While the junta leader presented the transition plan as a means of orderly governance, skepticism remains regarding its feasibility and genuine intentions.
The proposed three-year transition has evoked comparisons to recent coup takeovers in neighboring Burkina Faso and Mali, raising concerns about the normalization of military interventions in West Africa. As the international community grapples with this recurring issue, the role of external influences has also come under scrutiny.
The influence of Russia in the Sahel region has been growing through its mercenary group Wagner, adding another layer of complexity to the evolving dynamics. This growing influence highlights the intricate web of geopolitical interests intertwined with the crisis, as different actors seek to exert their influence in the region.
Gen. Tchiani’s announcement of a transition dialogue within 30 days signifies a potential turning point in the crisis. The junta’s delegation met with representatives from ECOWAS, including Nigeria’s former head of state, Gen. Abdulsalam Abubakar, and Nigeria’s senior Muslim leader, the Sultan of Sokoto, Muhammadu Sa’adu Abubakar III. This engagement signals a step toward possible resolution, though the junta’s credibility and commitment to a peaceful transition remain subjects of skepticism.
The situation in Niger remains precarious, with ECOWAS considering both diplomatic and military options. The bloc has activated a standby force as a last resort to reinstate democratic order if negotiations fail. The need to prevent Niger from becoming the fourth West African nation to suffer a coup since 2020 has spurred ECOWAS into action.

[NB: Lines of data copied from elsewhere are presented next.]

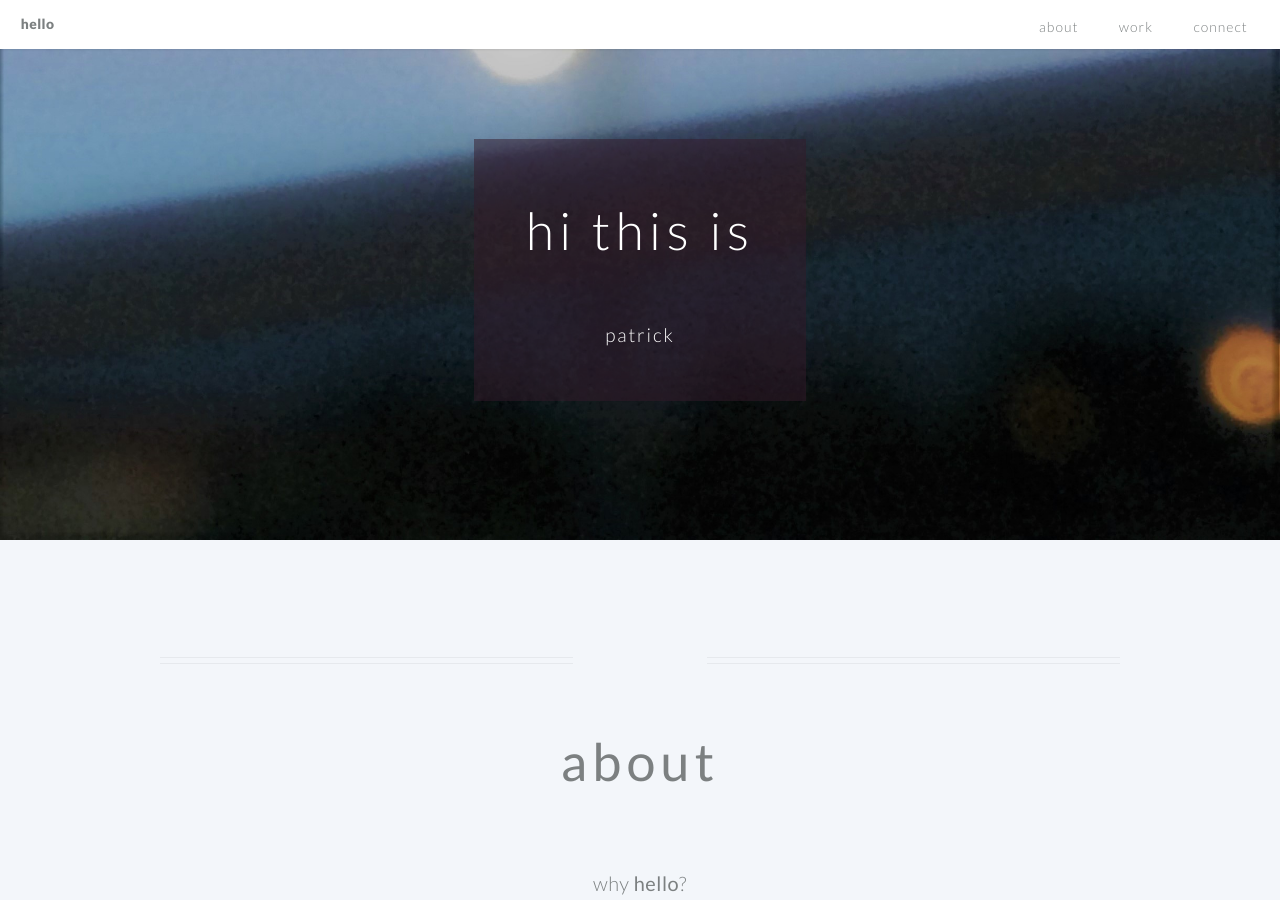
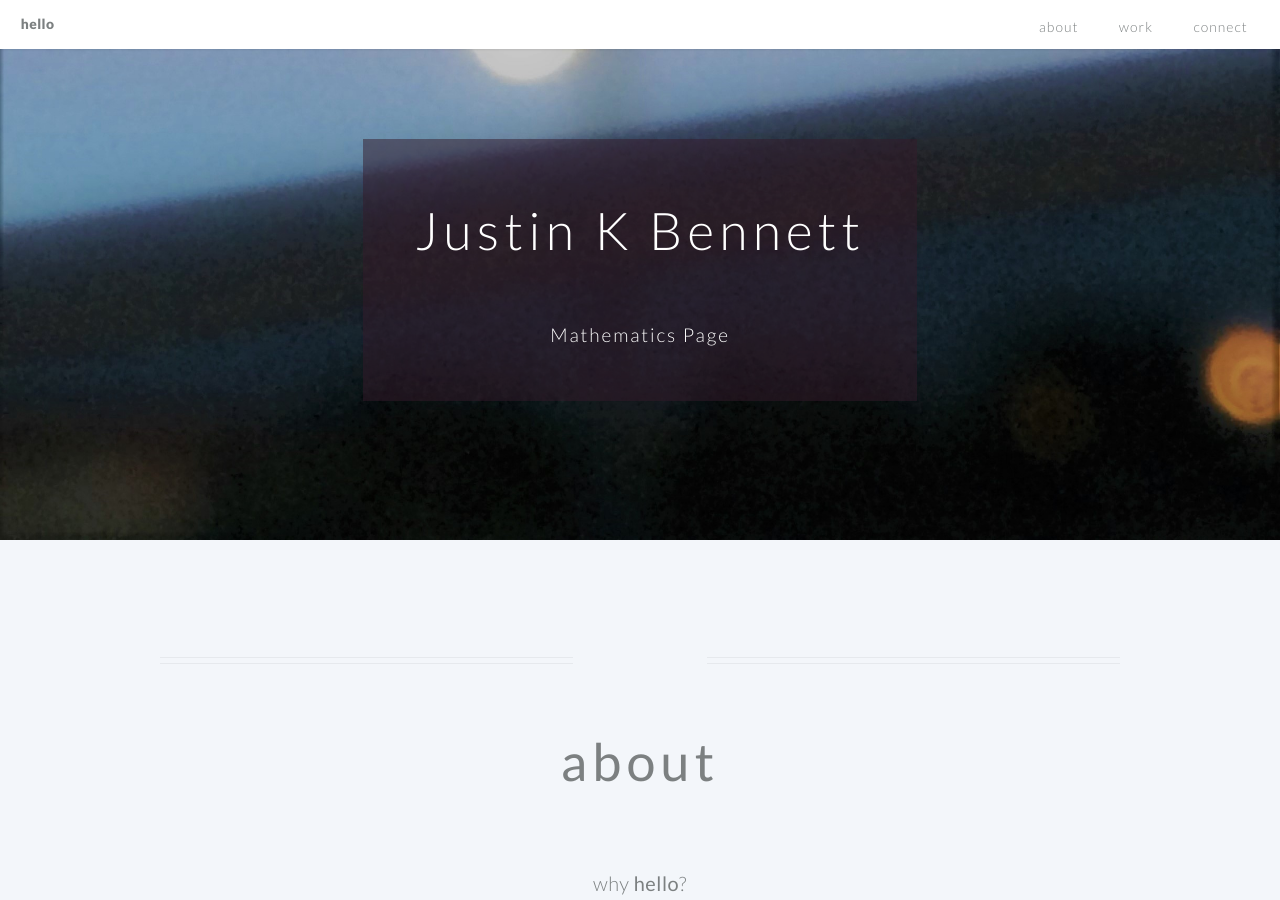
Before and after one commit to jben33/jben33.github.io, a Jekyll site: the page built from index.md, in a window 1280 px wide and 900 px high. Built offline with Jekyll 4.4.1, drawn with Linux system fonts in a browser that asks for light colours.

Commit message:
Update index.md

```diff
--- a/index.md
+++ b/index.md
@@ -4,8 +4,8 @@ layout: hello-default
 # using Markdown language, you can customize the following variables!
 
 # these variables are required -------------------------------
-banner_title: hi this is
-banner_subtitle: patrick
+banner_title: Justin K Bennett
+banner_subtitle: Mathematics Page
 background_image: /images/background.jpeg
 
 # all of the following variables are optional -----------------
```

Despite the ongoing crisis, citizens have taken to the streets to voice their opinions. Demonstrations both for and against the coup have created an atmosphere of uncertainty, further complicating the situation. The decision by Burkina Faso to send aid to its sanctions-affected neighbour exemplifies the dynamics of relationships between nations in the region.